Horse Stories

Image of Horse Stories (Everyman's Library Pocket Classics Series)
Release Date: 
October 16, 2012
Everyman's Library
Reviewed by: 

This book is exactly what it appears to be: A collection of horse stories written by a Who’s Who of literary stars over the past century. It’s part of the Everyman’s Library Pocket Classics series, which includes Cat Stories, Dog Stories, and the like.

The 20 short tales portray horses themselves; or people who have horses; or horses as motifs, themes, and symbols. Whether the collection works for you depends on the degree to which you’re a horse lover or a literary short story lover (or both).

Horse lovers will be disappointed to find that the majority of these stories are human character studies with horses in the background.
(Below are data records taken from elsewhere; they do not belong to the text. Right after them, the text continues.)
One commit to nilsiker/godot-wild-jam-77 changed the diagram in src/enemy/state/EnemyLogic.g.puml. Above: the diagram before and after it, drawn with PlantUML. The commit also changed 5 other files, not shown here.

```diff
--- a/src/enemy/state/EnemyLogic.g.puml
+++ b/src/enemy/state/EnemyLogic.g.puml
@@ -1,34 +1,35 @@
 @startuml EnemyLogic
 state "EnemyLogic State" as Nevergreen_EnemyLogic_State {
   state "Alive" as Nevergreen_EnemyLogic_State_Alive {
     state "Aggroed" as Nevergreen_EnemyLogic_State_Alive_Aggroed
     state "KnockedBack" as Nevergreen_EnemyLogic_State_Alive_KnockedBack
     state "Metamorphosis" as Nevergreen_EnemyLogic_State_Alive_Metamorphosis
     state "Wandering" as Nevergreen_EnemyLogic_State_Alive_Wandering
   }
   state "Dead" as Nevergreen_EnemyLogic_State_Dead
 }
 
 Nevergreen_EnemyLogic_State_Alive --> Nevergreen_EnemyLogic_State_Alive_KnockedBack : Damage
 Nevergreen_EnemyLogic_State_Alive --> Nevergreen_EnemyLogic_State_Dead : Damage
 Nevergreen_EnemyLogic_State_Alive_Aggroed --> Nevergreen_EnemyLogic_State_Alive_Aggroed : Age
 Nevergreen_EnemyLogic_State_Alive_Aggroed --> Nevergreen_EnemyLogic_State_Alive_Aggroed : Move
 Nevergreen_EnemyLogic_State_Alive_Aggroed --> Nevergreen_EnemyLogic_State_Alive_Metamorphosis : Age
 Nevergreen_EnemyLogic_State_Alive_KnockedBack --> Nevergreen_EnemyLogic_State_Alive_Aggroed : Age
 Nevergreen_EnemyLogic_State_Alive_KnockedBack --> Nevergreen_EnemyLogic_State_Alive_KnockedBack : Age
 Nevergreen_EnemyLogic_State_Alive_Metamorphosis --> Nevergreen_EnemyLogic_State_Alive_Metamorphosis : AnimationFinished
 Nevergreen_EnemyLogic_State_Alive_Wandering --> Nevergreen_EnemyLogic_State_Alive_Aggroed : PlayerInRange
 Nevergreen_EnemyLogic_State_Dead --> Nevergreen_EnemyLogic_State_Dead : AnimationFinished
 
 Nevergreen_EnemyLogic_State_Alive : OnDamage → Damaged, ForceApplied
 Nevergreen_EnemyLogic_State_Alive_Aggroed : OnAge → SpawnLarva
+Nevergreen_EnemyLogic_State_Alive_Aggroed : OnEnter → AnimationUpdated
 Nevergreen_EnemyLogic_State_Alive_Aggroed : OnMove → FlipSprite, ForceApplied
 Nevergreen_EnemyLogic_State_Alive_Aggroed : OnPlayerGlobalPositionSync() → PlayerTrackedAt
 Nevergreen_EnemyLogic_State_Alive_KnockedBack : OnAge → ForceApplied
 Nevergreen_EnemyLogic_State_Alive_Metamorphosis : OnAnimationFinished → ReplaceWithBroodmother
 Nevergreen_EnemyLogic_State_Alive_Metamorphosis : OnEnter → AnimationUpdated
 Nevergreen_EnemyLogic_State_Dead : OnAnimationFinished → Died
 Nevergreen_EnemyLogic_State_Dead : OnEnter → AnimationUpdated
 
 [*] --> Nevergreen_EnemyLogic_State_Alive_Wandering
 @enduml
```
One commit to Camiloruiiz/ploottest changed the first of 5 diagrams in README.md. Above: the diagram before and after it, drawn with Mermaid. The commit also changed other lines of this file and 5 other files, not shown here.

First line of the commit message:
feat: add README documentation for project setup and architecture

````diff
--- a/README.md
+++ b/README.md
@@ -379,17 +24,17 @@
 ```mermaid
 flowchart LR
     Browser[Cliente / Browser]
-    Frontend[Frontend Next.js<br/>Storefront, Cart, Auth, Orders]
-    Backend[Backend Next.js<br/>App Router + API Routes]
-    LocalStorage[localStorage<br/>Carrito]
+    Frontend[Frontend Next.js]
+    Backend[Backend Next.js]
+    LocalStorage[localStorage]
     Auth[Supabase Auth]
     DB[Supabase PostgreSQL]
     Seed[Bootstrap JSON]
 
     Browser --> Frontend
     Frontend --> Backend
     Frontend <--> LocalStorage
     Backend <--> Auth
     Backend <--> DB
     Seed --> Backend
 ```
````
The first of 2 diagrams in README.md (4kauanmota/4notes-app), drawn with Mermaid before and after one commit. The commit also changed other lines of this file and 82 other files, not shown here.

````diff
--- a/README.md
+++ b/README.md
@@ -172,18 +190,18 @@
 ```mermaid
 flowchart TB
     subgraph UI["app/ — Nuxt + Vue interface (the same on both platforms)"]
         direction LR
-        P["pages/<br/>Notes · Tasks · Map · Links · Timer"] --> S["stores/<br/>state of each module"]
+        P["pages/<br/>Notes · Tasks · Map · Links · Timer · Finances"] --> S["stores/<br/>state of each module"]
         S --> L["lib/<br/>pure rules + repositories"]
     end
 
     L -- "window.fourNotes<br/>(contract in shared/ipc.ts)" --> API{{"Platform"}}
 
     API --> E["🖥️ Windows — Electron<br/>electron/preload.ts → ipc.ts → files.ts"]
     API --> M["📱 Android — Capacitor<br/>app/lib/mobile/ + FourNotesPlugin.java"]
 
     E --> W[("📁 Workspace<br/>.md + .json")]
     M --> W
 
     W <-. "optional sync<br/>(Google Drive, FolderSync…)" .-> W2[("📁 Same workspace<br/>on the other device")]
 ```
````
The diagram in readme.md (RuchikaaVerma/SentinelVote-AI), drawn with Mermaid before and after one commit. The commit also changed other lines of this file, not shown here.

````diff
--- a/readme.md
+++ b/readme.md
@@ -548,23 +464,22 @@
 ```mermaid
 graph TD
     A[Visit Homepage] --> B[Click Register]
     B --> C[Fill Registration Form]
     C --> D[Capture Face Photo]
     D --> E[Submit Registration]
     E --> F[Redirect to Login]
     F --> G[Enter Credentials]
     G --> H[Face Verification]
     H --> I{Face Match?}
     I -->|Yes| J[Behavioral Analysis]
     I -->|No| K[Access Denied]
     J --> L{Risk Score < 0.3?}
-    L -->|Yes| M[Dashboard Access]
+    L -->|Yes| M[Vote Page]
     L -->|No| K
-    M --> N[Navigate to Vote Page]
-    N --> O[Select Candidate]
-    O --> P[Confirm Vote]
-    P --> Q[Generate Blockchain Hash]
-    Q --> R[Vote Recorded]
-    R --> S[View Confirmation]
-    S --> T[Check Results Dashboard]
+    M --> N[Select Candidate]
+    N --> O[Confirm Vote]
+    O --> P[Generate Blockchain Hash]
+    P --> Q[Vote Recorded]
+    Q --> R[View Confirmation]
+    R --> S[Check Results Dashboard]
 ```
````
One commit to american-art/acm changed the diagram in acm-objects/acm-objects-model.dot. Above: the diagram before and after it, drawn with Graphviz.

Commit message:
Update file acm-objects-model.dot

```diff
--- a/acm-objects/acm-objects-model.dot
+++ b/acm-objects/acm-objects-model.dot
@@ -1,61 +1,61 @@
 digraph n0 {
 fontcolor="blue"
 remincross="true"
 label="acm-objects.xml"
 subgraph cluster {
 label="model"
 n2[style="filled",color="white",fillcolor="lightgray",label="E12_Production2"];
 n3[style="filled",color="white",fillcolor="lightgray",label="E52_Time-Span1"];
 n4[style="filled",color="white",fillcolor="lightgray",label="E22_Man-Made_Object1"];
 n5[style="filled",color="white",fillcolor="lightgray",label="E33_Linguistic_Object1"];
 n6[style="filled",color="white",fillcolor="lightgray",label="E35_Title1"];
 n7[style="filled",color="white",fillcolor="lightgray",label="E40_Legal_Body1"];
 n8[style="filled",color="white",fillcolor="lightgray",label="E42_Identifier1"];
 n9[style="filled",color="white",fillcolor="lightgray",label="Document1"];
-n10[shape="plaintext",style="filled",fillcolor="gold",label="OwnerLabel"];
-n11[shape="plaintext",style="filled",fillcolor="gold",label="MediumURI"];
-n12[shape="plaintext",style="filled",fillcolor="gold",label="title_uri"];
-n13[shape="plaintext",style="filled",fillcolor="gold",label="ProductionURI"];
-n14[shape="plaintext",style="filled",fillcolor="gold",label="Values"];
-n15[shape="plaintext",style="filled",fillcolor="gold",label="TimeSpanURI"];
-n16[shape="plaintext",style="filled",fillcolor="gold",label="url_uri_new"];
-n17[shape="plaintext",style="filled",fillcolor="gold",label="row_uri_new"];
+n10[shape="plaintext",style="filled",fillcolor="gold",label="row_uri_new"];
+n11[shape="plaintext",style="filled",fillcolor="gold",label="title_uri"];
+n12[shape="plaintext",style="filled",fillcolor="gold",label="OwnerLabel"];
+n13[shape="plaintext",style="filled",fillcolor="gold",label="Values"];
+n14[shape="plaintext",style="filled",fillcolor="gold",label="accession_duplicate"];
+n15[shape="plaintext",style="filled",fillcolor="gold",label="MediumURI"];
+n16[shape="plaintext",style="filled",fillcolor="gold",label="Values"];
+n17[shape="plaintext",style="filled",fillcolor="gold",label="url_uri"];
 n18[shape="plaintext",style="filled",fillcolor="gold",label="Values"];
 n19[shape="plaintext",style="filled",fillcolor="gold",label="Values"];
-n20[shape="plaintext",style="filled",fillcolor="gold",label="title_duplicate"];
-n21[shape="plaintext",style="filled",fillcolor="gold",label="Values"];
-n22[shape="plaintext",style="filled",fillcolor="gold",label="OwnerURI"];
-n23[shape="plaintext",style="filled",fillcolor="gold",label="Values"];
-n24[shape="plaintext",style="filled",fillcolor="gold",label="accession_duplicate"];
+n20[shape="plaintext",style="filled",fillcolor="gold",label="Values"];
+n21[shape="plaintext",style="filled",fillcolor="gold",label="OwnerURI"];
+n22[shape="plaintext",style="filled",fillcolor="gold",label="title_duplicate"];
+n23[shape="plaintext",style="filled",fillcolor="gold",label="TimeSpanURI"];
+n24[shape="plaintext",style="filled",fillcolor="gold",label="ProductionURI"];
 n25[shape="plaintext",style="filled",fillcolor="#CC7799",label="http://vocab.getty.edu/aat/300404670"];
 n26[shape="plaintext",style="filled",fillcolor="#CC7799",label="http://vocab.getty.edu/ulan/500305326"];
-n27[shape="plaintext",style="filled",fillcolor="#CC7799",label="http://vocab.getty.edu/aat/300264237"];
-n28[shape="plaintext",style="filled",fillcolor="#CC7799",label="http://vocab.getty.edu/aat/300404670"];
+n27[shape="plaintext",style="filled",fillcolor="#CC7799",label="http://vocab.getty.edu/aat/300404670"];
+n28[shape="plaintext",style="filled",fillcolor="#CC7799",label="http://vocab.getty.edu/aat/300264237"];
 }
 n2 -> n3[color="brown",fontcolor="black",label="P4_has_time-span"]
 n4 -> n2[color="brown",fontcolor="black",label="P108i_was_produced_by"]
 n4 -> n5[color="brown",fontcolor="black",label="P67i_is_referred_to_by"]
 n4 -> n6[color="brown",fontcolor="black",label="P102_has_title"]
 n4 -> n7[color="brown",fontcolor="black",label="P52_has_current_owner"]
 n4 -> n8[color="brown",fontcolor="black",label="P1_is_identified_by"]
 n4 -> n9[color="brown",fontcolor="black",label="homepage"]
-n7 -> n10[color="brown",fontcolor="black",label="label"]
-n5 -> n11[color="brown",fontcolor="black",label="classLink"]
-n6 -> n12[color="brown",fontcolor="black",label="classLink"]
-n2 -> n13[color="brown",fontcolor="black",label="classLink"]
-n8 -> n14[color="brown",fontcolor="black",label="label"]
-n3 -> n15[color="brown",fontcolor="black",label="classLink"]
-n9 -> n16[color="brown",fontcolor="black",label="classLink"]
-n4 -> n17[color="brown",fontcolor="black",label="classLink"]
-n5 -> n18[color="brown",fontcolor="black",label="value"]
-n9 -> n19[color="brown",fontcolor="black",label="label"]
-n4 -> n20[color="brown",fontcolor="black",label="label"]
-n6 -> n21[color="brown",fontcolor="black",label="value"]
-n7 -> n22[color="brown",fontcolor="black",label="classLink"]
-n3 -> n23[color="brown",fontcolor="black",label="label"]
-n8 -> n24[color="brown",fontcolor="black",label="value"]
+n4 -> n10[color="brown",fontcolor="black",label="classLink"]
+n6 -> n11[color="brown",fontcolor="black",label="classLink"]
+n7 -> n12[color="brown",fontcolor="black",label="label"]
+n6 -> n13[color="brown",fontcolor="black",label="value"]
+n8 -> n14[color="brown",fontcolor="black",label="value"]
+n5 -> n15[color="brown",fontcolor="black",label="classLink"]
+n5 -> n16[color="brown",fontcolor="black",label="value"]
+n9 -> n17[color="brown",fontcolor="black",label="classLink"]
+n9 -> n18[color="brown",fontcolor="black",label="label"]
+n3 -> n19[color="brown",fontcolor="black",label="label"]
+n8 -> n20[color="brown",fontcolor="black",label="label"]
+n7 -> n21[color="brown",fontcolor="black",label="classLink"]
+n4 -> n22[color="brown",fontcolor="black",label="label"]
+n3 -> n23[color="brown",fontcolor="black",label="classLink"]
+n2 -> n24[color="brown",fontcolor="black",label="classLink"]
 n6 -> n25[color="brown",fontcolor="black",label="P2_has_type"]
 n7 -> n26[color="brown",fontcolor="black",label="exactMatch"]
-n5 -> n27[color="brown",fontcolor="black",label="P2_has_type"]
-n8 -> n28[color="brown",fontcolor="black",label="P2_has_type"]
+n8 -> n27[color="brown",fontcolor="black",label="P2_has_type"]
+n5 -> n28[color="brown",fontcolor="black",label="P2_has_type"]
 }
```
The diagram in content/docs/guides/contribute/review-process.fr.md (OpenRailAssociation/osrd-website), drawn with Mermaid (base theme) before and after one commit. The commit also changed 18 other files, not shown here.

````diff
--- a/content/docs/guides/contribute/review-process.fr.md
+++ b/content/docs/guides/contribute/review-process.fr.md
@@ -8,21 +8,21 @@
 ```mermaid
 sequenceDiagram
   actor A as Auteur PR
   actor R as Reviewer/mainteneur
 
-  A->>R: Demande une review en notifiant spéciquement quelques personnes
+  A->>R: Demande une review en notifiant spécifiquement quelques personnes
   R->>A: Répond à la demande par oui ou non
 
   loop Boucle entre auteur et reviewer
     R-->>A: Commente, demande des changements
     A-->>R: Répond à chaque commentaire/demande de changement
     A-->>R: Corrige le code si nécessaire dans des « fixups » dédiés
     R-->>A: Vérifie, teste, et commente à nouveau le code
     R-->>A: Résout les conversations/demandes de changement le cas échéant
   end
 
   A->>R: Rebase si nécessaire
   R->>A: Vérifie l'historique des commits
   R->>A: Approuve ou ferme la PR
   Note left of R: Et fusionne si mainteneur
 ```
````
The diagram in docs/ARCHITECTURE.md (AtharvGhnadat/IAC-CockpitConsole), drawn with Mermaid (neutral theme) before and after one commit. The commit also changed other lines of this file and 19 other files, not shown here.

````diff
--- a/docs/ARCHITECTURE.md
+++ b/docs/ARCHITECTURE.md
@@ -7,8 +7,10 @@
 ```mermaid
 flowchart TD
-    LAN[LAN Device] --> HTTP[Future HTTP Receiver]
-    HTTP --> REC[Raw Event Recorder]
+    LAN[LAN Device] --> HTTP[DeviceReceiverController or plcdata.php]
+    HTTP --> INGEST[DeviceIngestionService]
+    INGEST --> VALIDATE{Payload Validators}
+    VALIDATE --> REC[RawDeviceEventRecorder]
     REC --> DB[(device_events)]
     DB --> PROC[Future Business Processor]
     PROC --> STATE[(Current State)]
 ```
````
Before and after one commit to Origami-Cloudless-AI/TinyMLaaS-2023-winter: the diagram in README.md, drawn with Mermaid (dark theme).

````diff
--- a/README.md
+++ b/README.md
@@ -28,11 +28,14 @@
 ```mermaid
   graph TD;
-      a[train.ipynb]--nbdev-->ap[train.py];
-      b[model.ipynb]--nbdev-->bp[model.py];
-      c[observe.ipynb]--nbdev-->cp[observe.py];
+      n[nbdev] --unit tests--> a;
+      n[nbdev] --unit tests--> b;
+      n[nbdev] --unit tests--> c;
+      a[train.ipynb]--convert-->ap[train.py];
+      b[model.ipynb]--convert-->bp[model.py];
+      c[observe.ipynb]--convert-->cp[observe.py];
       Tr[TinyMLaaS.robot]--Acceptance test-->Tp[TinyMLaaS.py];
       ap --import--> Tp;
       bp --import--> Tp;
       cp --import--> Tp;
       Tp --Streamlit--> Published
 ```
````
They range from short-shorts by Saki, Isaac Babel, and Annie Proulx to longer, more complex stories by Bret Harte, Damon Runyon, J. D. Salinger, William Saroyan, and Margaret Atwood.

A few stories are presented through the horse’s eyes, such as Rudyard Kipling’s “The Maltese Cat,” wherein a team of polo ponies does the actual game playing, with their riders as passengers; and Jane Smiley’s “Justa Quarter Crack,” about a racehorse on hiatus for an injury and the strange little woman who takes care of him.

These are the most engaging stories, and will resonate with horse lovers. Likewise with Lydia Peelle’s “Sweethearts of the Rodeo” and Pam Houston’s “What Shock Heard,” in which characters live a horsey lifestyle and have transformative adventures (or misadventures) in the saddle.

In some cases the story is actually a book chapter; for instance, Smiley’s “Justa Quarter Crack” is from her novel Horse Heaven; and “The Gift,” by John Steinbeck, comes from his tragic coming-of-age classic, The Red Pony.

Other stories were originally published in magazines, and in one case is a short adventure by a famous series character from short stories, films, and novels: Sherlock Holmes, who in Arthur Conan Doyle’s “Silver Blaze” solves the mystery of a missing champion racehorse. (This story is also the source of the expression “the curious incident of the dog in the night-time.”)

The book itself is a beautiful, pocket size, hardbound volume with an artistically horsey cover jacket, quality paper, and a ribbon bookmark—ideal for travel or leisure when a taste of thought provoking entertainment suits a free moment or a mood.

It doesn’t waste pages with introductory or background material—just plunges right in, with a list of sources and copyright information at the end. In all, it’s an excellent addition to the serious reader’s home library as well as a welcome gift to readers and horse lovers alike.